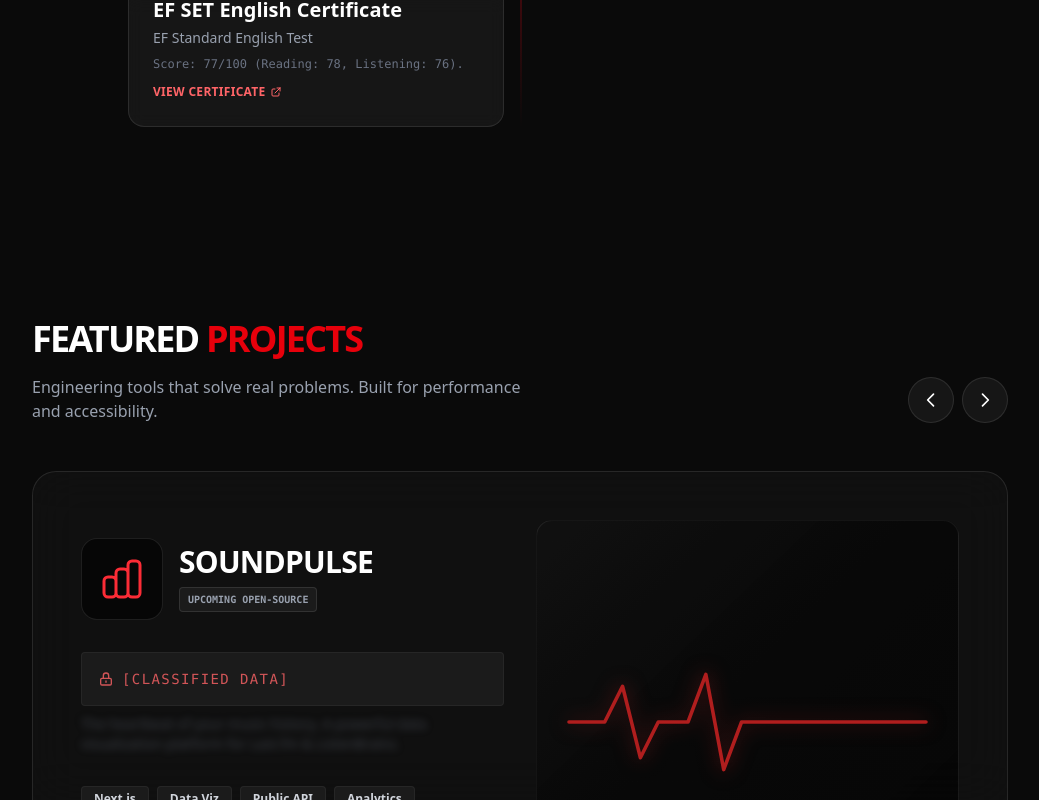
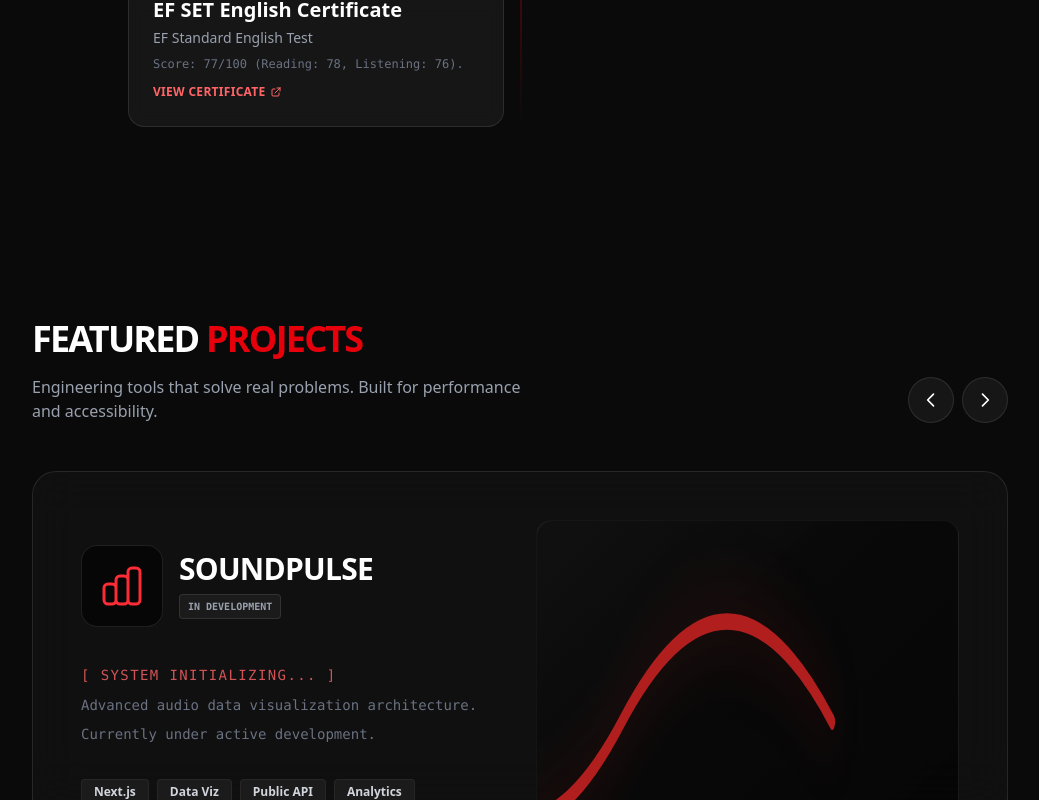
Before and after one commit to JussiTorres/jussi-portfolio, a Next.js app: page / in a window 1280 px wide. Both pictures are taken after a click on the button 1051 px from the left and 2572 px from the top of the page. Shown: the part 2172-2972 px from the top of the page, without its empty margins (120-1159 px from the left). Built offline with nearby package versions, Linux system fonts and the light colour scheme.

Commit message:
style: Update SoundPulse visual to Sine Wave, remove Classified badge and hide GitHub button

```diff
--- a/src/app/components/Projects.jsx
+++ b/src/app/components/Projects.jsx
@@ -13,6 +13,7 @@ export default function Projects() {
       version: "v1.2.4 RELEASE",
       badgeColor: "text-red-400 bg-red-900/20 border-red-900/30",
       icon: "/projects/eq-volume/icon.png",
+
       description: (
         <>
           The ultimate audio control for Chrome. Boost volume up to <span className="text-white font-bold">400%</span>, customize frequencies with a precision <span className="text-white font-bold">3-Band Equalizer</span> (Bass, Mid, Treble), and experience crystal clear sound processing via the Web Audio API.
@@ -31,28 +32,33 @@ export default function Projects() {
         label: "Source Code",
         url: "https://github.com/JussiTorres/chrome-eq-boost"
       },
-      visual: "eq" // Tipo de visualización
+      visual: "eq"
     },
     {
       id: "soundpulse",
       title: "SoundPulse",
-      version: "UPCOMING OPEN-SOURCE",
+      version: "IN DEVELOPMENT",
       badgeColor: "text-gray-400 bg-white/5 border-white/10",
-      icon: null, // SVG in code
-      isSecret: true, // Flag para activar modo secreto
-      description: "CLASSIFIED PROJECT DATA. AWAITING DECLASSIFICATION UPON LAUNCH.", // Texto placeholder
+      icon: null,
+      isSecret: true,
+
+      description: (
+        <span className="font-mono text-red-400/80 tracking-widest text-sm">
+          [ SYSTEM INITIALIZING... ] <br/>
+          <span className="text-gray-500 normal-case tracking-normal">
+            Advanced audio data visualization architecture. Currently under active development.
+          </span>
+        </span>
+      ),
       tags: ['Next.js', 'Data Viz', 'Public API', 'Analytics'],
       primaryAction: {
         label: "Coming Soon",
         url: "#",
         icon: <span className="w-2 h-2 bg-red-500 rounded-full animate-pulse"></span>,
-        active: false // Desactivado
+        active: false
       },
-      secondaryAction: {
-        label: "GitHub",
-        url: "https://github.com/JussiTorres"
-      },
-      visual: "pulse"
+      secondaryAction: null,
+      visual: "sine"
     }
   ];
 
@@ -69,7 +75,7 @@ export default function Projects() {
   return (
     <section id="projects" className="py-24 relative overflow-hidden bg-neutral-950">
 
-      {/* Background Glow Effect - Red Theme */}
+      {/* Background Glow Effect */}
       <div className="absolute top-1/2 left-1/2 -translate-x-1/2 -translate-y-1/2 w-[500px] h-[500px] bg-red-600/10 rounded-full blur-[120px] -z-10" />
 
       <div className="max-w-5xl mx-auto px-6">
@@ -146,24 +152,11 @@ export default function Projects() {
                     </div>
                   </div>
 
-                  {/* Description Area */}
+                  {/* Description Area*/}
                   <div className="relative">
-                    {currentProject.isSecret ? (
-                      <div className="space-y-2">
-                        {/* REDACTED TEXT EFFECT */}
-                        <div className="bg-white/5 p-4 rounded border border-white/5 font-mono text-sm text-red-400/80 tracking-widest uppercase select-none flex items-center gap-2">
-                          <svg className="w-4 h-4" fill="none" stroke="currentColor" viewBox="0 0 24 24"><path strokeLinecap="round" strokeLinejoin="round" strokeWidth="2" d="M12 15v2m-6 4h12a2 2 0 002-2v-6a2 2 0 00-2-2H6a2 2 0 00-2 2v6a2 2 0 002 2zm10-10V7a4 4 0 00-8 0v4h8z"></path></svg>
-                          [CLASSIFIED DATA]
-                        </div>
-                        <p className="text-gray-500 text-sm blur-[4px] select-none opacity-50">
-                          The heartbeat of your music history. A powerful data visualization platform for Last.fm & ListenBrainz.
-                        </p>
-                      </div>
-                    ) : (
                     <p className="text-gray-400 leading-relaxed font-medium text-lg">
                       {currentProject.description}
                     </p>
-                    )}
                   </div>
 
                   <div className="flex flex-wrap gap-2">
@@ -192,6 +185,8 @@ export default function Projects() {
                       </div>
                     )}
 
+                    {/* Render Secondary Action ONLY if it exists */}
+                    {currentProject.secondaryAction && (
                       <a
                         href={currentProject.secondaryAction.url}
                         target="_blank"
@@ -200,6 +195,7 @@ export default function Projects() {
                       >
                         {currentProject.secondaryAction.label}
                       </a>
+                    )}
                   </div>
                 </div>
 
@@ -222,26 +218,24 @@ export default function Projects() {
                     </div>
                   )}
 
-                  {currentProject.visual === 'pulse' && (
-                    <div className="relative w-full h-32 flex items-center px-8">
-                       <svg className="w-full h-full overflow-visible" viewBox="0 0 300 100">
+                  {/* SINE WAVE ANIMATION */}
+                  {currentProject.visual === 'sine' && (
+                    <div className="relative w-full h-full flex items-center justify-center overflow-hidden">
+                       <svg className="w-[200%] h-full absolute" viewBox="0 0 600 100" preserveAspectRatio="none">
                           <motion.path
-                            d="M0,50 L30,50 L45,20 L60,80 L75,50 L100,50 L115,10 L130,90 L145,50 L300,50"
+                            d="M0,50 Q75,100 150,50 T300,50 Q375,100 450,50 T600,50"
                             fill="none"
                             stroke="#DC2626"
-                            strokeWidth="3"
+                            strokeWidth="4"
                             strokeLinecap="round"
-                            strokeLinejoin="round"
-                            initial={{ pathLength: 0, opacity: 0 }}
-                            animate={{ pathLength: 1, opacity: 1 }}
+                            initial={{ x: 0 }}
+                            animate={{ x: -300 }} // Moves exactly one wave length to create seamless loop
                             transition={{
-                              duration: 2,
-                              ease: "easeInOut",
-                              repeat: Infinity,
-                              repeatType: "loop",
-                              repeatDelay: 0.5
+                              duration: 3,
+                              ease: "linear",
+                              repeat: Infinity
                             }}
-                            style={{ filter: "drop-shadow(0 0 8px rgba(220, 38, 38, 0.5))" }}
+                            style={{ filter: "drop-shadow(0 0 10px rgba(220, 38, 38, 0.4))" }}
                           />
                        </svg>
                     </div>
```
Lines whose indentation alone changed are shown as unchanged.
—————
WHAT YOU WILL DO: Could you write out every record exactly, leaving the pictures out?

ANSWER SECTION:
Before and after one commit to JussiTorres/jussi-portfolio, a Next.js app: page / in a window 1280 px wide. Both pictures are taken after a click on the button 1051 px from the left and 2572 px from the top of the page. Shown: the part 2172-2972 px from the top of the page, without its empty margins (120-1159 px from the left). Built offline with nearby package versions, Linux system fonts and the light colour scheme.

Commit message:
style: Update SoundPulse visual to Sine Wave, remove Classified badge and hide GitHub button

```diff
--- a/src/app/components/Projects.jsx
+++ b/src/app/components/Projects.jsx
@@ -13,6 +13,7 @@ export default function Projects() {
       version: "v1.2.4 RELEASE",
       badgeColor: "text-red-400 bg-red-900/20 border-red-900/30",
       icon: "/projects/eq-volume/icon.png",
+
       description: (
         <>
           The ultimate audio control for Chrome. Boost volume up to <span className="text-white font-bold">400%</span>, customize frequencies with a precision <span className="text-white font-bold">3-Band Equalizer</span> (Bass, Mid, Treble), and experience crystal clear sound processing via the Web Audio API.
@@ -31,28 +32,33 @@ export default function Projects() {
         label: "Source Code",
         url: "https://github.com/JussiTorres/chrome-eq-boost"
       },
-      visual: "eq" // Tipo de visualización
+      visual: "eq"
     },
     {
       id: "soundpulse",
       title: "SoundPulse",
-      version: "UPCOMING OPEN-SOURCE",
+      version: "IN DEVELOPMENT",
       badgeColor: "text-gray-400 bg-white/5 border-white/10",
-      icon: null, // SVG in code
-      isSecret: true, // Flag para activar modo secreto
-      description: "CLASSIFIED PROJECT DATA. AWAITING DECLASSIFICATION UPON LAUNCH.", // Texto placeholder
+      icon: null,
+      isSecret: true,
+
+      description: (
+        <span className="font-mono text-red-400/80 tracking-widest text-sm">
+          [ SYSTEM INITIALIZING... ] <br/>
+          <span className="text-gray-500 normal-case tracking-normal">
+            Advanced audio data visualization architecture. Currently under active development.
+          </span>
+        </span>
+      ),
       tags: ['Next.js', 'Data Viz', 'Public API', 'Analytics'],
       primaryAction: {
         label: "Coming Soon",
         url: "#",
         icon: <span className="w-2 h-2 bg-red-500 rounded-full animate-pulse"></span>,
-        active: false // Desactivado
+        active: false
       },
-      secondaryAction: {
-        label: "GitHub",
-        url: "https://github.com/JussiTorres"
-      },
-      visual: "pulse"
+      secondaryAction: null,
+      visual: "sine"
     }
   ];
 
@@ -69,7 +75,7 @@ export default function Projects() {
   return (
     <section id="projects" className="py-24 relative overflow-hidden bg-neutral-950">
 
-      {/* Background Glow Effect - Red Theme */}
+      {/* Background Glow Effect */}
       <div className="absolute top-1/2 left-1/2 -translate-x-1/2 -translate-y-1/2 w-[500px] h-[500px] bg-red-600/10 rounded-full blur-[120px] -z-10" />
 
       <div className="max-w-5xl mx-auto px-6">
@@ -146,24 +152,11 @@ export default function Projects() {
                     </div>
                   </div>
 
-                  {/* Description Area */}
+                  {/* Description Area*/}
                   <div className="relative">
-                    {currentProject.isSecret ? (
-                      <div className="space-y-2">
-                        {/* REDACTED TEXT EFFECT */}
-                        <div className="bg-white/5 p-4 rounded border border-white/5 font-mono text-sm text-red-400/80 tracking-widest uppercase select-none flex items-center gap-2">
-                          <svg className="w-4 h-4" fill="none" stroke="currentColor" viewBox="0 0 24 24"><path strokeLinecap="round" strokeLinejoin="round" strokeWidth="2" d="M12 15v2m-6 4h12a2 2 0 002-2v-6a2 2 0 00-2-2H6a2 2 0 00-2 2v6a2 2 0 002 2zm10-10V7a4 4 0 00-8 0v4h8z"></path></svg>
-                          [CLASSIFIED DATA]
-                        </div>
-                        <p className="text-gray-500 text-sm blur-[4px] select-none opacity-50">
-                          The heartbeat of your music history. A powerful data visualization platform for Last.fm & ListenBrainz.
-                        </p>
-                      </div>
-                    ) : (
                     <p className="text-gray-400 leading-relaxed font-medium text-lg">
                       {currentProject.description}
                     </p>
-                    )}
                   </div>
 
                   <div className="flex flex-wrap gap-2">
@@ -192,6 +185,8 @@ export default function Projects() {
                       </div>
                     )}
 
+                    {/* Render Secondary Action ONLY if it exists */}
+                    {currentProject.secondaryAction && (
                       <a
                         href={currentProject.secondaryAction.url}
                         target="_blank"
@@ -200,6 +195,7 @@ export default function Projects() {
                       >
                         {currentProject.secondaryAction.label}
                       </a>
+                    )}
                   </div>
                 </div>
 
@@ -222,26 +218,24 @@ export default function Projects() {
                     </div>
                   )}
 
-                  {currentProject.visual === 'pulse' && (
-                    <div className="relative w-full h-32 flex items-center px-8">
-                       <svg className="w-full h-full overflow-visible" viewBox="0 0 300 100">
+                  {/* SINE WAVE ANIMATION */}
+                  {currentProject.visual === 'sine' && (
+                    <div className="relative w-full h-full flex items-center justify-center overflow-hidden">
+                       <svg className="w-[200%] h-full absolute" viewBox="0 0 600 100" preserveAspectRatio="none">
                           <motion.path
-                            d="M0,50 L30,50 L45,20 L60,80 L75,50 L100,50 L115,10 L130,90 L145,50 L300,50"
+                            d="M0,50 Q75,100 150,50 T300,50 Q375,100 450,50 T600,50"
                             fill="none"
                             stroke="#DC2626"
-                            strokeWidth="3"
+                            strokeWidth="4"
                             strokeLinecap="round"
-                            strokeLinejoin="round"
-                            initial={{ pathLength: 0, opacity: 0 }}
-                            animate={{ pathLength: 1, opacity: 1 }}
+                            initial={{ x: 0 }}
+                            animate={{ x: -300 }} // Moves exactly one wave length to create seamless loop
                             transition={{
-                              duration: 2,
-                              ease: "easeInOut",
-                              repeat: Infinity,
-                              repeatType: "loop",
-                              repeatDelay: 0.5
+                              duration: 3,
+                              ease: "linear",
+                              repeat: Infinity
                             }}
-                            style={{ filter: "drop-shadow(0 0 8px rgba(220, 38, 38, 0.5))" }}
+                            style={{ filter: "drop-shadow(0 0 10px rgba(220, 38, 38, 0.4))" }}
                           />
                        </svg>
                     </div>
```
Lines whose indentation alone changed are shown as unchanged.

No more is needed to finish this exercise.